Microsoft Isn’t Axing Windows 8.1 System Builder SKUs (Completely) After All

Next Story

Apttus Raises $37M For Platform That Automates The “Quote To Cash” Process

Yesterday Microsoft announced the pricing scheme for Windows 8.1 and stated that, instead of selling “upgrade” and standalone versions of its operating system, all purchases of the new code will be complete. Therefore, if you want to move a non-Windows 8 PC to Windows 8.1, or want to build a new PC from scratch, the same software will work in each case.

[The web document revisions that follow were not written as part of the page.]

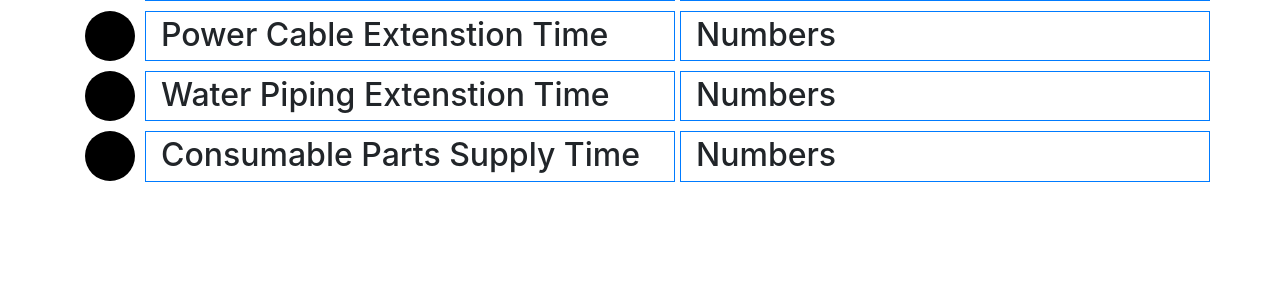
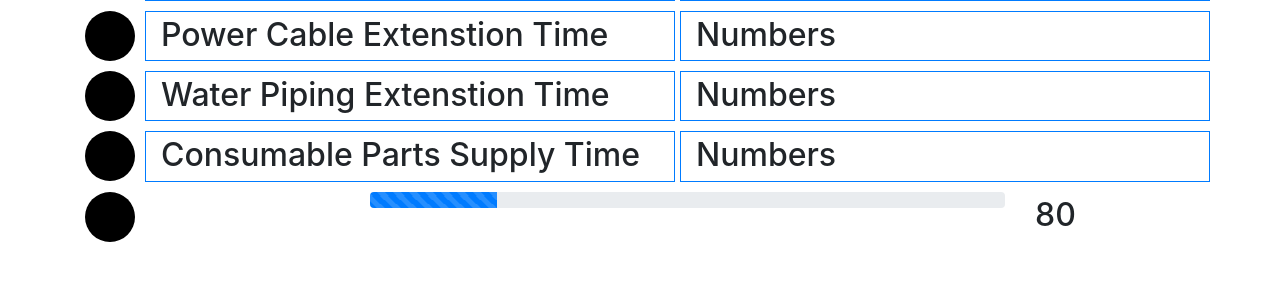
Before and after one commit to BrainIs404/unearthed-bris-2018, a CodeIgniter app: page /KanbanCanDo/ in a window 1280 px wide. Shown: the part 315-607 px from the top of the page. Run offline with CodeIgniter, Linux system fonts and the light colour scheme.

Commit message:
front-end modifications

```diff
--- a/application/views/main.php
+++ b/application/views/main.php
@@ -2,7 +2,7 @@
 
 	<div class="row">
 
-		<div class="col col-lg-1 no-gutter status">
+		<div class="col-1 no-gutter status">
 			<img src="assets/img/Status_black.png" class="status-light rounded-circle">
 		</div>
 		<div class="col border border-primary task-label">
@@ -16,7 +16,7 @@
 
 	<div class="row">
 
-		<div class="col col-lg-1 no-gutter status">
+		<div class="col-1 no-gutter status">
 			<img src="assets/img/Status_black.png" class="status-light rounded-circle">
 		</div>
 		<div class="col border border-primary task-label">
@@ -30,7 +30,7 @@
 
 	<div class="row">
 
-		<div class="col col-lg-1 no-gutter status">
+		<div class="col-1 no-gutter status">
 			<img src="assets/img/Status_black.png" class="status-light rounded-circle">
 		</div>
 		<div class="col border border-primary task-label">
@@ -44,7 +44,7 @@
 
 	<div class="row">
 
-		<div class="col col-lg-1 no-gutter status">
+		<div class="col-1 no-gutter status">
 			<img src="assets/img/Status_black.png" class="status-light rounded-circle">
 		</div>
 		<div class="col border border-primary task-label">
@@ -58,7 +58,7 @@
 
 	<div class="row">
 
-		<div class="col col-lg-1 no-gutter status">
+		<div class="col-1 no-gutter status">
 			<img src="assets/img/Status_black.png" class="status-light rounded-circle">
 		</div>
 		<div class="col border border-primary task-label">
@@ -72,7 +72,7 @@
 
 	<div class="row">
 
-		<div class="col col-lg-1 no-gutter status">
+		<div class="col-1 no-gutter status">
 			<img src="assets/img/Status_black.png" class="status-light rounded-circle">
 		</div>
 		<div class="col border border-primary task-label">
@@ -86,7 +86,7 @@
 
 	<div class="row">
 
-		<div class="col col-lg-1 no-gutter status">
+		<div class="col-1 no-gutter status">
 			<img src="assets/img/Status_black.png" class="status-light rounded-circle">
 		</div>
 		<div class="col border border-primary task-label">
@@ -98,4 +98,18 @@
 
 	</div>
 
+	<div class="row">
+		<div class="col-3 no-gutter status">
+			<img src="assets/img/Status_black.png" class="status-light rounded-circle">
+		</div>
+		<div class="col">
+			<div class="progress">
+  				<div class="progress-bar progress-bar-striped progress-bar-animated" role="progressbar" style="width: 20%" aria-valuenow="100" aria-valuemin="0" aria-valuemax="100"></div>
+			</div>
+		</div>
+		<div class="col-2">
+			<h2>80</h2>
+		</div>
+	</div>
+
 </div>
--- a/assets/data.txt
+++ b/assets/data.txt
@@ -1 +1,5 @@
-This is a lit
+Continuous miner
+
+- shuttle car every ... minutes
+- spraying/disting operations every min(50m, 24h)
+-
```
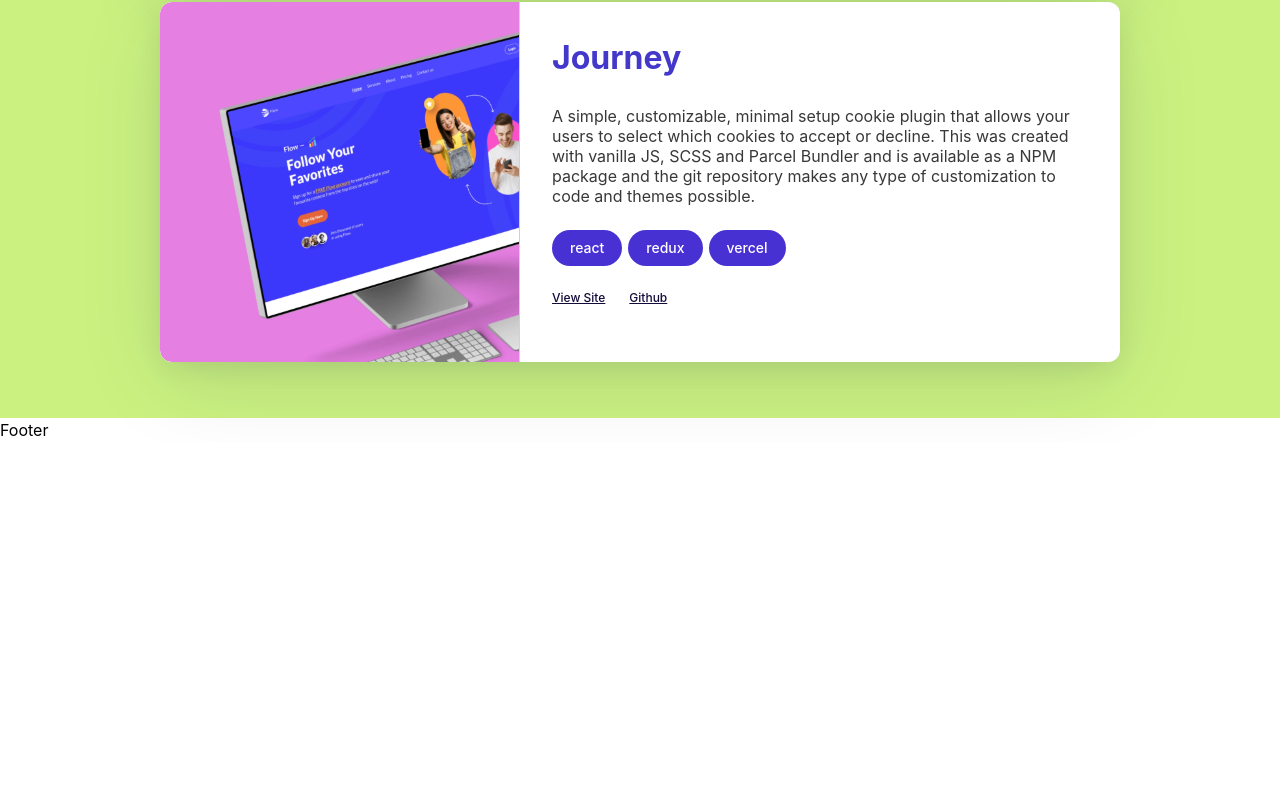
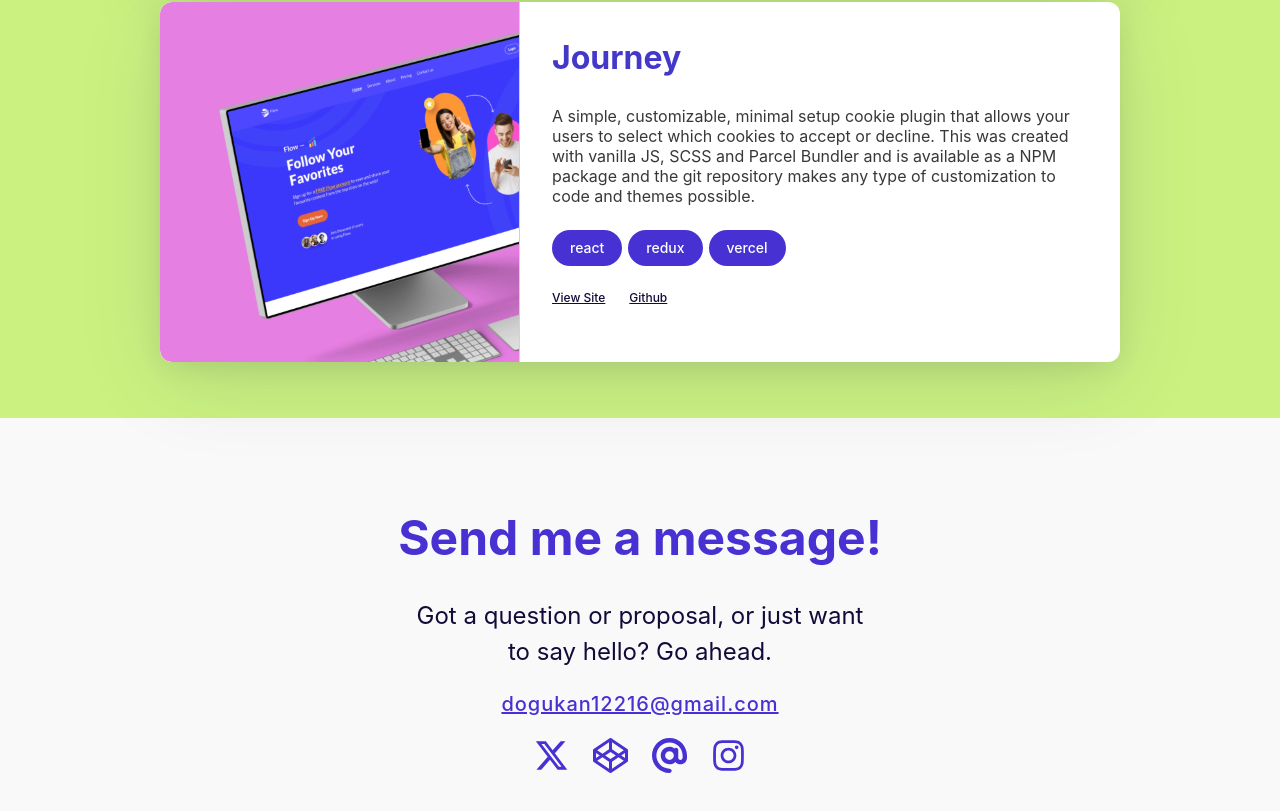
Before and after one commit to Dogukan3648/dogukan-portfolio, a React (Vite) app: page / in a window 1280 px wide. Shown: the part 2221-3032 px from the top of the page. Before the commit the page ends 2663 px from the top, so only its background shows below. Built offline with nearby package versions, Linux system fonts and the light colour scheme.

Commit message:
feat(footer): implement footer section

```diff
--- a/src/sections/Footer.jsx
+++ b/src/sections/Footer.jsx
@@ -1,5 +1,45 @@
+import { FaAt, FaCodepen, FaInstagram, FaXTwitter } from "react-icons/fa6";
+
 const Footer = () => {
-  return <footer>Footer</footer>;
+  return (
+    <footer className="bg-[#F9F9F9] pt-[84px] pb-20">
+      <div className="container">
+        <div className="flex flex-col items-center gap-6 text-center">
+          <h2 className="text-5xl font-bold leading-[72px] text-[var(--color-primary)]">
+            Send me a message!
+          </h2>
+
+          <p className="w-[448px] text-2xl font-normal leading-[150%] text-[#120B39]">
+            Got a question or proposal, or just want to say hello? Go ahead.
+          </p>
+
+          <a
+            href="mailto:dogukan12216@gmail.com"
+            className="text-xl font-medium leading-none tracking-[0.05em] text-[var(--color-primary)] underline"
+          >
+            dogukan12216@gmail.com
+          </a>
+
+          <div className="flex items-center gap-6">
+            <a href="#" target="_blank" rel="noreferrer" aria-label="X">
+              <FaXTwitter size={35} className="text-[var(--color-primary)]" />
+            </a>
+
+            <a href="#" target="_blank" rel="noreferrer" aria-label="Codepen">
+              <FaCodepen size={35} className="text-[var(--color-primary)]" />
+            </a>
+
+            <a href="mailto:dogukan12216@gmail.com" aria-label="Email">
+              <FaAt size={35} className="text-[var(--color-primary)]" />
+            </a>
+            <a href="#" target="_blank" rel="noreferrer" aria-label="Instagram">
+              <FaInstagram size={35} className="text-[var(--color-primary)]" />
+            </a>
+          </div>
+        </div>
+      </div>
+    </footer>
+  );
 };
 
 export default Footer;
```
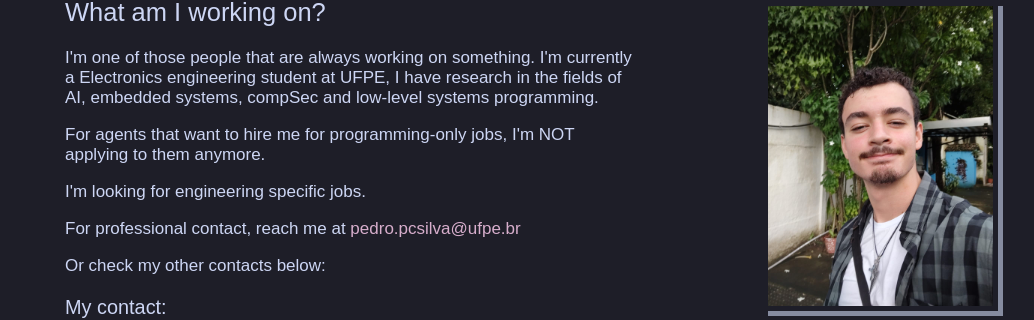
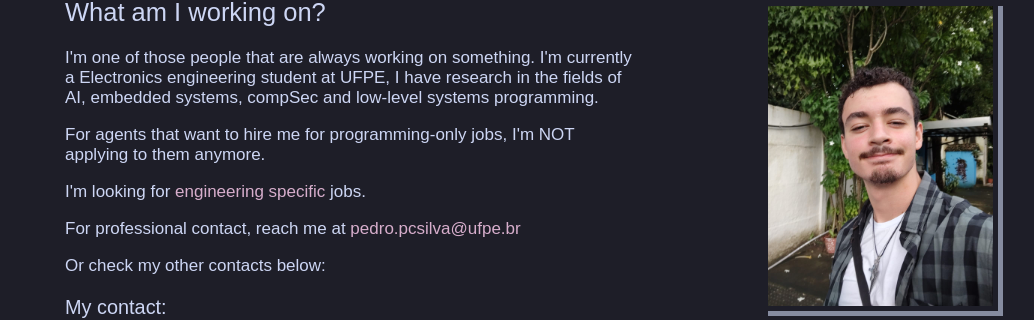
Before and after one commit to pchagas72/personal_website, a React (Vite) app: page / in a window 1280 px wide. Shown: the part 888-1208 px from the top of the page, without its empty margins (126-1160 px from the left). Built offline with nearby package versions, Linux system fonts and the light colour scheme; a web font is replaced by a local one.

Commit message:
Fixed prettyLink mistake

```diff
--- a/src/components/AboutMe/AboutMe.tsx
+++ b/src/components/AboutMe/AboutMe.tsx
@@ -24,7 +24,7 @@ function AboutMe(){
                     I'm currently a <a>Electronics engineering</a> student at UFPE, I have research in the fields of AI, embedded systems, compSec and low-level systems programming.</p>
 
                     <p> For agents that want to hire me for programming-only jobs, I'm NOT applying to them anymore.</p>
-                    <p> I'm looking for <prettyLink>engineering specific</prettyLink> jobs.</p>
+                    <p> I'm looking for <a className='prettyLink'>engineering specific</a> jobs.</p>
 
                     <p> For professional contact, reach me at <a className="prettyLink">pedro.pcsilva@ufpe.br</a></p>
 
```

This led to confusion, as it appeared that Microsoft was halting sales of its “System Builder” builds of Windows, at least to consumers. After much digging (I was not the only confused party), I’ve managed to figure out that I was wrong yesterday and that Microsoft isn’t killing System Builder SKUs entirely.

Instead, Microsoft is shifting gravity away from System Builder builds except for OEM partners and others that buy its operating system in bulk from distribution partners. For the average person, Windows 8.1′s two normal SKUs (regular, and “Pro”) will replace what System Builder SKUs provided previously: the ability to build a new PC from scratch and install Windows on it.

I apologize for the error.

So you will be able to buy a System Builder copy of Windows 8.1 in certain locations, such as Amazon. However, you will not find that code at Best Buy or any other normal retailer. There you will only find the two normal versions of Windows 8.1.

The question now becomes why you would want to buy a System Builder copy of Windows 8.1 when the regular build will do what you need? Perhaps a minor cost differential, or you just really don’t want support from Microsoft with your operating system.

What matters here is that Microsoft has killed System Builder SKUs of Windows — in spirit — for everyone but OEM partners, though the enterprising will still be able to dredge up a copy. The more important news here is that Windows 8.1 won’t be sold as an upgrade, but I wanted to correct the record after my mistake.

Top Image Credit: Dell Inc.